If you are considering living donor donation, here are a few import facts to know.
If you are considering becoming a living kidney donor, discuss the option with your primary care provider first. They will be able to tell you if it is possible with your current health status.
Familiarize yourself with the risks inherent to this medical procedure.
Take time to consider the emotional impact of the decision. Giving up an organ, even for the best of reasons can be emotionally taxing. Be certain that this is the decision you want to make.
Prepare yourself physically by getting enough exercise and eating a healthy diet. Your overall health will impact your organs and your ability to heal from major surgery.
The screening process for living organ donation is extensive, it’s possible you might uncover health issues you were unaware of previously. Be prepared for surprises.
Talk to your insurance provider. Organ donation surgery is not covered by many insurance providers. Be certain that you are in a financial situation to cover the cost.

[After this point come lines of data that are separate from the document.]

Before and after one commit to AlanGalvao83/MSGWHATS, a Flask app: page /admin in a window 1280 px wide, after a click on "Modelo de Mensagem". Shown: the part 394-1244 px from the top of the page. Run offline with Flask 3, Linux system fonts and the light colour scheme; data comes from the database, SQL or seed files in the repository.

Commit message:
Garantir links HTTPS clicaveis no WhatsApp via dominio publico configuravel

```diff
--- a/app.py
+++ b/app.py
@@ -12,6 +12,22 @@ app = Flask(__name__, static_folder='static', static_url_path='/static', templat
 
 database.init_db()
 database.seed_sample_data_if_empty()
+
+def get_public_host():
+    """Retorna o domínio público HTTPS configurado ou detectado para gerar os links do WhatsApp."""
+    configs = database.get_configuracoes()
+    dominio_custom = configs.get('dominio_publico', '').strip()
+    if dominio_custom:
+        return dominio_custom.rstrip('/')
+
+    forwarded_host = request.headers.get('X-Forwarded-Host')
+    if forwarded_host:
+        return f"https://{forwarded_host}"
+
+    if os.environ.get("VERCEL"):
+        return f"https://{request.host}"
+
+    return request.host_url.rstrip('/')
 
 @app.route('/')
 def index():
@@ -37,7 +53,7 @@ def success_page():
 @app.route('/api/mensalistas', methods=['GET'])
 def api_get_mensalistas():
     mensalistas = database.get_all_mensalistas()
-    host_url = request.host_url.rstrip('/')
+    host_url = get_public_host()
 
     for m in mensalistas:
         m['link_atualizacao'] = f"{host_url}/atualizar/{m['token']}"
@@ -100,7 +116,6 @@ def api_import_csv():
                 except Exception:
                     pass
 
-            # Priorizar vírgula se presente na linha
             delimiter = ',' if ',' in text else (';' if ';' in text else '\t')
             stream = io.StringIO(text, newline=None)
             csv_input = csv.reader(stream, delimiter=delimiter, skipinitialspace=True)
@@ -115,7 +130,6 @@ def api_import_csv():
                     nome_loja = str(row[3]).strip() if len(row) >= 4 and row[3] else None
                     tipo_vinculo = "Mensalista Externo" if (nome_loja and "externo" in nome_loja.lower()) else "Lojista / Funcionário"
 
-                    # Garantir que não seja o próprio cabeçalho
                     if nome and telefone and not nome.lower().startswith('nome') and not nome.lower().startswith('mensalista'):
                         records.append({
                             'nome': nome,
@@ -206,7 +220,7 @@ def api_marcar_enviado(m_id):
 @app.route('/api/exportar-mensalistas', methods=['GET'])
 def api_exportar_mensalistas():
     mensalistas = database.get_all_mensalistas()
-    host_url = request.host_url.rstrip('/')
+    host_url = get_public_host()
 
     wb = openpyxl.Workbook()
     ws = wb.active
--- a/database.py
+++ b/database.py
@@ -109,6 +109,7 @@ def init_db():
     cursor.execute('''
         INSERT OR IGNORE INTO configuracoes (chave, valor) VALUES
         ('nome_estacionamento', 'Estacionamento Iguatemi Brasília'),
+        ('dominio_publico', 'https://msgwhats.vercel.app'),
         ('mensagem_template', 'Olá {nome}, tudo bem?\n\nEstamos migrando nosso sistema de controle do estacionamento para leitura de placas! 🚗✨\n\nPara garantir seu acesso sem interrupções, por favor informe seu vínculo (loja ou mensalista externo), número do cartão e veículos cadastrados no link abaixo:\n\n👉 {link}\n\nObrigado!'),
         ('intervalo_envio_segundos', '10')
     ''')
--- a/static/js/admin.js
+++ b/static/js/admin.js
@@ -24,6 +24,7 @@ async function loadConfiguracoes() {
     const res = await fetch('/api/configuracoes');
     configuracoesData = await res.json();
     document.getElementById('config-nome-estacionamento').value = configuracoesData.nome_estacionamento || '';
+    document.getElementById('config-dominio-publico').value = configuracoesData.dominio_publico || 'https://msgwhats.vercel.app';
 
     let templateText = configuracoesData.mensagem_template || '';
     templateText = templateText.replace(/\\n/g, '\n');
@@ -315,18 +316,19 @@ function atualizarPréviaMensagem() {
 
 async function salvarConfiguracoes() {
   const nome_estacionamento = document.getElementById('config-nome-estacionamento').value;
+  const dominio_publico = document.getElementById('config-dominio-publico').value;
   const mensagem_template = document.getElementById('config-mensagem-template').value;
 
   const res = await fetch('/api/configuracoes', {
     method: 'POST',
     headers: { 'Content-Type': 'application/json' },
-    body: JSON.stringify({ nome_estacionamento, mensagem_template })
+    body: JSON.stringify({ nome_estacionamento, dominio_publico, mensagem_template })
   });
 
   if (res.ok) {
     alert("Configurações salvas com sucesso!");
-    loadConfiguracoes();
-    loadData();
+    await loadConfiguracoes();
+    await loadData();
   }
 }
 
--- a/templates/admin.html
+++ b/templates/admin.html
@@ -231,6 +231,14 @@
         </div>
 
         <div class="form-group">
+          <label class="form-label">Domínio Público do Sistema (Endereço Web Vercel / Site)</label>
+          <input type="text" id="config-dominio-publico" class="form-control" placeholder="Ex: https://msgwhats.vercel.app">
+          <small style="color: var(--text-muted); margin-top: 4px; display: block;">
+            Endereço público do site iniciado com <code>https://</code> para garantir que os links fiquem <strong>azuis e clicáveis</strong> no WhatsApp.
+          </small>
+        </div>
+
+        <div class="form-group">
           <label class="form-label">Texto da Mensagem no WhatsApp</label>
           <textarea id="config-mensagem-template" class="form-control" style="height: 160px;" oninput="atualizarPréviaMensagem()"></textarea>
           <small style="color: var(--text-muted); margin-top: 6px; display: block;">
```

Discuss your organ donation plan with your employer. Elective surgery may not be viewed as favorably as an emergency. Be certain that you know your employer’s policy.
If you are a spiritual person, consider discussion your choice with your spiritual adviser. The decision to donate is an important life event and having someone to discuss it with can help you navigate the emotional impact.
The organ recipient’s insurance or Medicare will typically pay for the evaluation, donation surgery, and post-operative care. However, they do not cover lost wages, travel expenses, any unrelated health issues that occur during the donation process, and some follow-up expenses. Be certain that you have funds available to cover this.
Some living donors have reported that they have experienced problems with their health insurance after donating an organ. Be certain to discuss your plans with your current provider to find out how you will be affected.
Most donors need to plan on between 1.5-2 weeks off work for the donation surgery and recovery time.
It takes between 4 to 6 weeks for full recovery from the surgery.
There are always risks involved in any major surgical procedure. Infection, allergic reactions, injury to other organs and tissue, pneumonia, and even death are all possibilities following surgery. Be aware of the risk and weigh it against your decision to donate.
Possible long-term risks to donating a kidney include hyper-tension (high blood pressure), hernia, organ impairment and the need for organ transplant, kidney failure, and death.
Choosing to donate an organ is an incredible act of generosity and it is a decision that saves lives. Be certain that your decision doesn’t jeopardize your own health and remember to always maintain a close relationship with your personal health team.